Check every line below for the word "User" and give only the number of lines where it appears.

▶ [Provided data]

+ + + + +

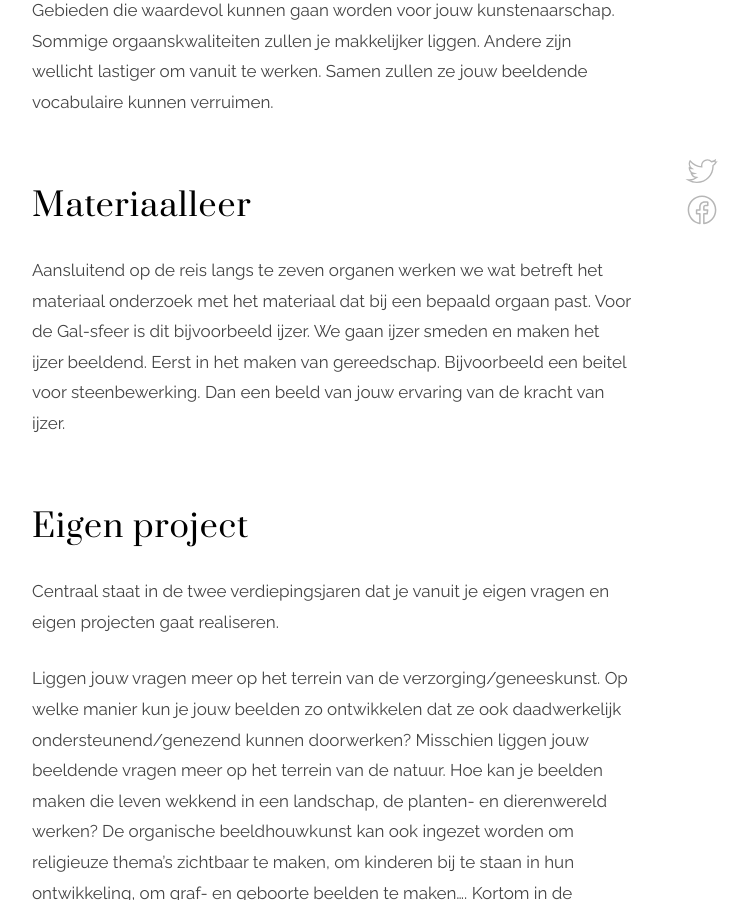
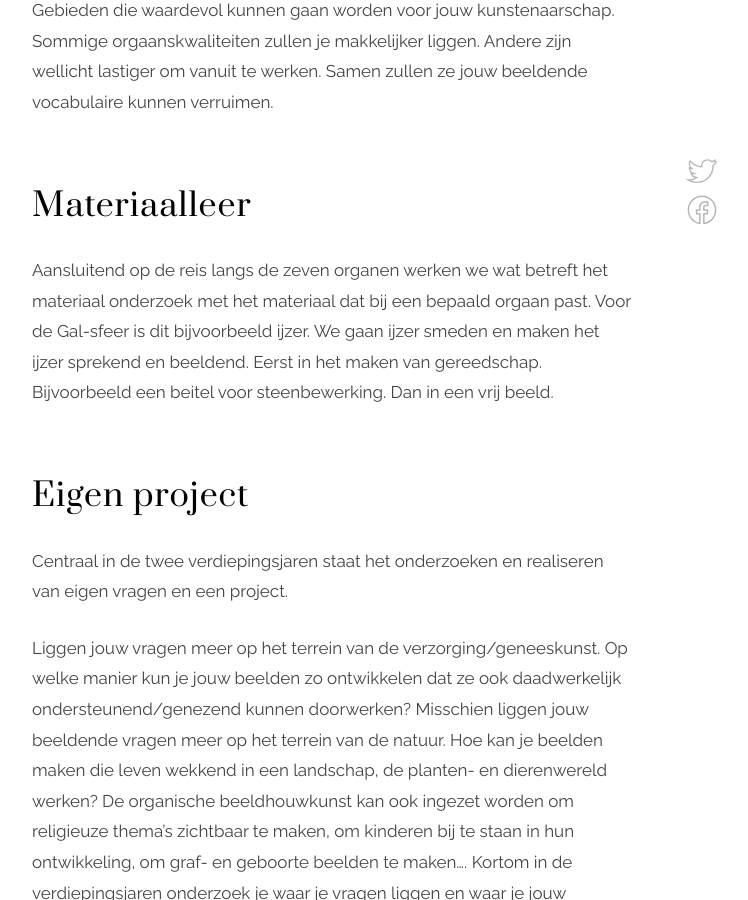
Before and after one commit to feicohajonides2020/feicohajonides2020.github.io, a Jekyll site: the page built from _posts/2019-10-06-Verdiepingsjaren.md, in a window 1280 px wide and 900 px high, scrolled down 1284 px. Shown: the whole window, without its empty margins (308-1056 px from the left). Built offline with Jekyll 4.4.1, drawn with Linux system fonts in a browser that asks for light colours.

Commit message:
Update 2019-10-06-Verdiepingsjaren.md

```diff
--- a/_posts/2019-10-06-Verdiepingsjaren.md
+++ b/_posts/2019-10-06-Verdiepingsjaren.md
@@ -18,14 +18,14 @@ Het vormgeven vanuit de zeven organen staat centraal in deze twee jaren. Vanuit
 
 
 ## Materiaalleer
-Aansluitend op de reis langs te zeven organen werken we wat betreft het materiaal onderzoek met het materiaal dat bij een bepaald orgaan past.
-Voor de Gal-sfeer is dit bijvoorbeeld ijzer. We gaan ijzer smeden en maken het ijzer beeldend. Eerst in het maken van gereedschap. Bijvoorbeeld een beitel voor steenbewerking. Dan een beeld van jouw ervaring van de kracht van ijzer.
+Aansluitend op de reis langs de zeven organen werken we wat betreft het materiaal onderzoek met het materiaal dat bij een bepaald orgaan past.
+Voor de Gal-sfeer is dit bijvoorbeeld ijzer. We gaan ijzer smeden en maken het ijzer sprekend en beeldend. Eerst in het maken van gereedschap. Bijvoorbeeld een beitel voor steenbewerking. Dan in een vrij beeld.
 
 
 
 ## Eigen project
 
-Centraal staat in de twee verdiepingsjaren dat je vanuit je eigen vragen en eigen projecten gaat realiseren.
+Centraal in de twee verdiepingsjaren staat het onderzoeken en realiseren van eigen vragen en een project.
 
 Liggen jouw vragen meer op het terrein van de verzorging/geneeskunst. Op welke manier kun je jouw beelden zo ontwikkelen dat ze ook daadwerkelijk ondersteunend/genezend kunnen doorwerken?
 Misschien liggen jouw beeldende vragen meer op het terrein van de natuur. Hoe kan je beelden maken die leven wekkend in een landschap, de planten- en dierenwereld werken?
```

+ + + + +

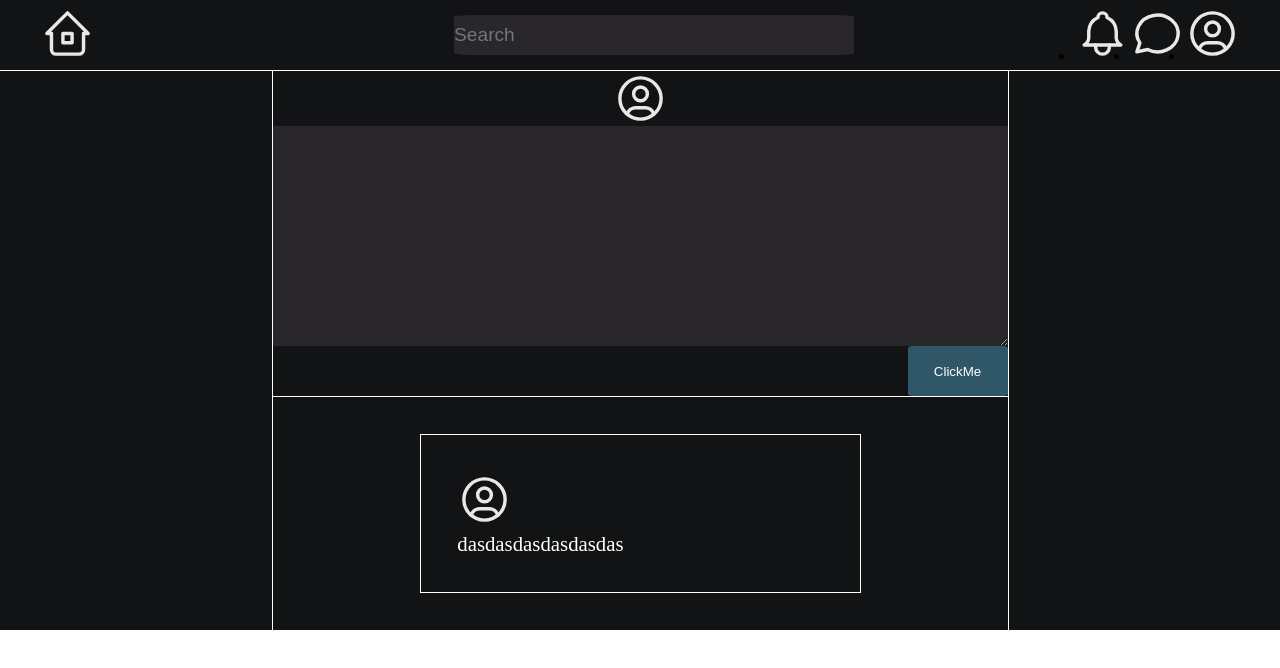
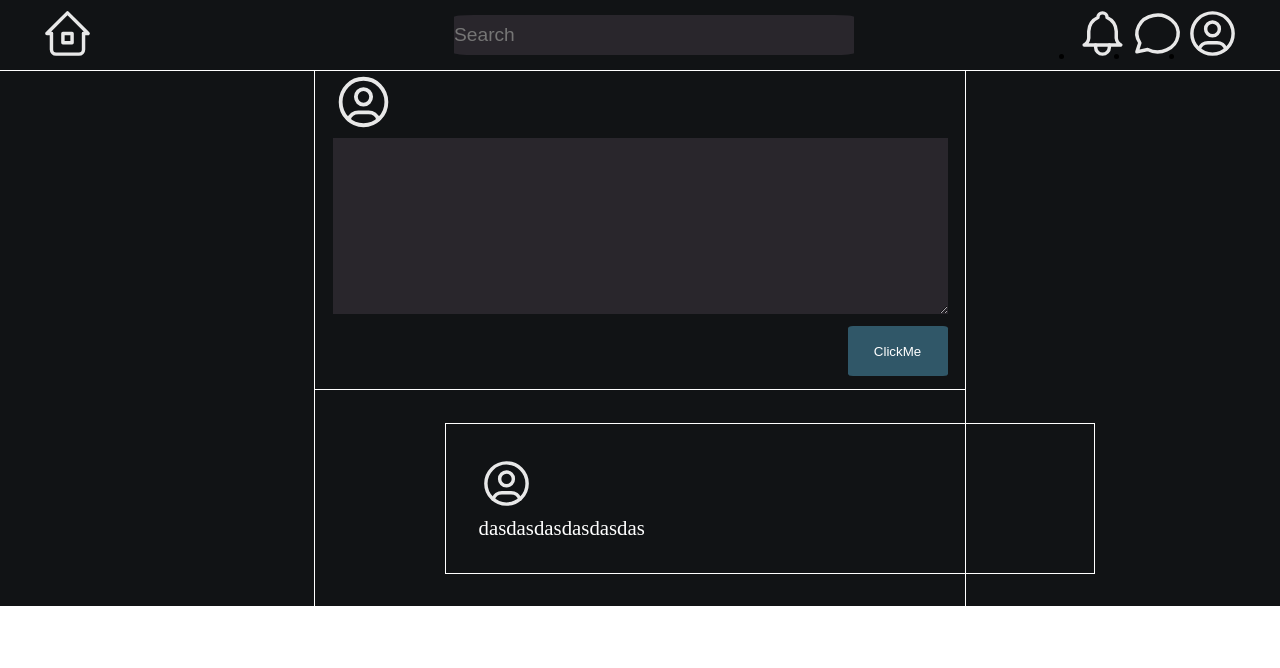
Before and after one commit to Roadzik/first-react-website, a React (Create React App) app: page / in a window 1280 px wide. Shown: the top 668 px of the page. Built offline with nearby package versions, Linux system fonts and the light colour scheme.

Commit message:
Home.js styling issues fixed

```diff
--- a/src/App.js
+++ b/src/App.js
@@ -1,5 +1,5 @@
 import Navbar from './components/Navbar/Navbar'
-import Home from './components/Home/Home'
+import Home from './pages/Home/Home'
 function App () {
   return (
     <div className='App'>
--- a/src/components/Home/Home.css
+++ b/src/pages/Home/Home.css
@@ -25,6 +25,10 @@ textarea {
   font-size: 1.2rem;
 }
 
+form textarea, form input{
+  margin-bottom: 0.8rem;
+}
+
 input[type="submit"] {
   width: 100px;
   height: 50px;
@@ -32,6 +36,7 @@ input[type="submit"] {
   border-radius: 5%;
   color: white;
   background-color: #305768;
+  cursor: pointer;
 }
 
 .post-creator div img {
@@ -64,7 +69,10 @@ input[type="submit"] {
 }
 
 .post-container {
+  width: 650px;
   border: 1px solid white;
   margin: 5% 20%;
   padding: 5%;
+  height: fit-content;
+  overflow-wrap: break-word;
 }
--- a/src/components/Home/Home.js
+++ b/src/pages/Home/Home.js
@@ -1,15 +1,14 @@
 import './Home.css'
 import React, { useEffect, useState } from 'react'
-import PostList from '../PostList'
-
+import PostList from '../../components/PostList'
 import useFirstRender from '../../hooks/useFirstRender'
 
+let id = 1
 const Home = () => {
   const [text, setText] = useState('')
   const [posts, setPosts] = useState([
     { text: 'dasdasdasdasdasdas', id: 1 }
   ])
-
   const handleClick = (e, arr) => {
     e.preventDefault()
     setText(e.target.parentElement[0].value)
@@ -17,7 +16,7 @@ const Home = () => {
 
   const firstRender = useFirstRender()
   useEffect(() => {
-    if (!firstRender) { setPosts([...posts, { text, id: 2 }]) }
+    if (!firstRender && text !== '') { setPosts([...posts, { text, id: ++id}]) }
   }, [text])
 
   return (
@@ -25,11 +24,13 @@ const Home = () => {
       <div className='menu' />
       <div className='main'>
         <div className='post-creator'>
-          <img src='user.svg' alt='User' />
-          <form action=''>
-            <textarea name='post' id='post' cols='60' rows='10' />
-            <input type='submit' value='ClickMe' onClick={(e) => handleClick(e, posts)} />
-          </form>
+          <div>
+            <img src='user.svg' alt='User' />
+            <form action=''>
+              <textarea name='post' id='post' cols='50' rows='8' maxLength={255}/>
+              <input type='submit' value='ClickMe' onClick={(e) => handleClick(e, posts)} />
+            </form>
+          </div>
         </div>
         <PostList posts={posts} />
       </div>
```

+ + + + +

▶ [Exercise output] 2